Actually yesterday on Facebook I was scrolling through my news feed and a guy I went to high school with commented that he was finally watching Mad Men and that there was not a single likable character on the show.  I had never really thought of it that way but it is true.  Each character is reprehensible in a different way although most have their more likable traits as well.

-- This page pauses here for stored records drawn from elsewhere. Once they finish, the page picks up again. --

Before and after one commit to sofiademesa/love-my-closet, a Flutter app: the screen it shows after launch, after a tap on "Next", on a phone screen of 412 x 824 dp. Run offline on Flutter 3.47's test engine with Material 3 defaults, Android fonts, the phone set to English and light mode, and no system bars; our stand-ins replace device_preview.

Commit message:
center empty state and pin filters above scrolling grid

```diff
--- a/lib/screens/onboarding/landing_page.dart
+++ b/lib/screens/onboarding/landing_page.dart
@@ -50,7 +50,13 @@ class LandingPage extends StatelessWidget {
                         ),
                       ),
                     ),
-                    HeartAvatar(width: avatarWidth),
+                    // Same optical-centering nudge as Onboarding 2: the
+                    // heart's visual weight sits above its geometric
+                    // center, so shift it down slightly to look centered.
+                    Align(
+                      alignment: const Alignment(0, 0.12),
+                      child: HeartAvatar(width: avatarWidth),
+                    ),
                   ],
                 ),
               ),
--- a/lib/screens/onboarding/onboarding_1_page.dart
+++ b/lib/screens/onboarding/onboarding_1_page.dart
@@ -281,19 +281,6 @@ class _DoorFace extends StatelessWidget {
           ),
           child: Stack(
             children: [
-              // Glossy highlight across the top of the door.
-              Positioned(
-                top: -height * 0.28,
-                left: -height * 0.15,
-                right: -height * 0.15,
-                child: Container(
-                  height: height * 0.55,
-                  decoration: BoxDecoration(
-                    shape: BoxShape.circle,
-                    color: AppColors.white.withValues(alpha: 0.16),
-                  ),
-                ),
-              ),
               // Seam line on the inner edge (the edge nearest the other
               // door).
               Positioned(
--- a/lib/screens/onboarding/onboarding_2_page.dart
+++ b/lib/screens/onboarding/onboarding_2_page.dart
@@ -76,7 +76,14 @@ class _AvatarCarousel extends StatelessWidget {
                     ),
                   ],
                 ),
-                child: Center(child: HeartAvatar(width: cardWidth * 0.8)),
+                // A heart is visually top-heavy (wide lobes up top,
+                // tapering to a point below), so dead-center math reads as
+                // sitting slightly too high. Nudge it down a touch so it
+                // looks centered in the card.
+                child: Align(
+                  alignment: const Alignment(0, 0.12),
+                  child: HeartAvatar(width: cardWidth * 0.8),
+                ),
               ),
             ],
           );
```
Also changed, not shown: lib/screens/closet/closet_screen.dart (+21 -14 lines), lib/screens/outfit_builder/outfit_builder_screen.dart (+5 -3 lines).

I do think, that while there has been a lot of great television out there, the best two shows in the last two decades are The Sopranos and Mad Men.  I think for me a lot of reason these shows resonate so well to me, is that I see in their plots and characters so much similarity to the life I had both growing up and what I have now.  I think that what is more is that both series are shot during a specific period of time and reflect that time, it's feel, it's attitudes and it's views very succinctly.  In addition, both protagonists, Don Draper and Tony Soprano are struggling, trying to figure out who they really are -- the men that their image defines, or are they really someone else.  I find it interesting that both men address the emptiness in their lives through a haze of booze, drugs and countless extramarital affairs.  Both men had very difficult childhoods.  Both shows are dark and paint a rather empty view of American life and point out that wanton materialism is not the answer.

Who knows, maybe I just like the bad boys.

1 comment:

  1. Thanks for the shout out! Glad you like Mad Men, it's such a fantastic show. And I think you'll really like Friday Night Lights when you get to it, because we seem to have similar taste. I was hesitant, but then devoured all the seasons within a month.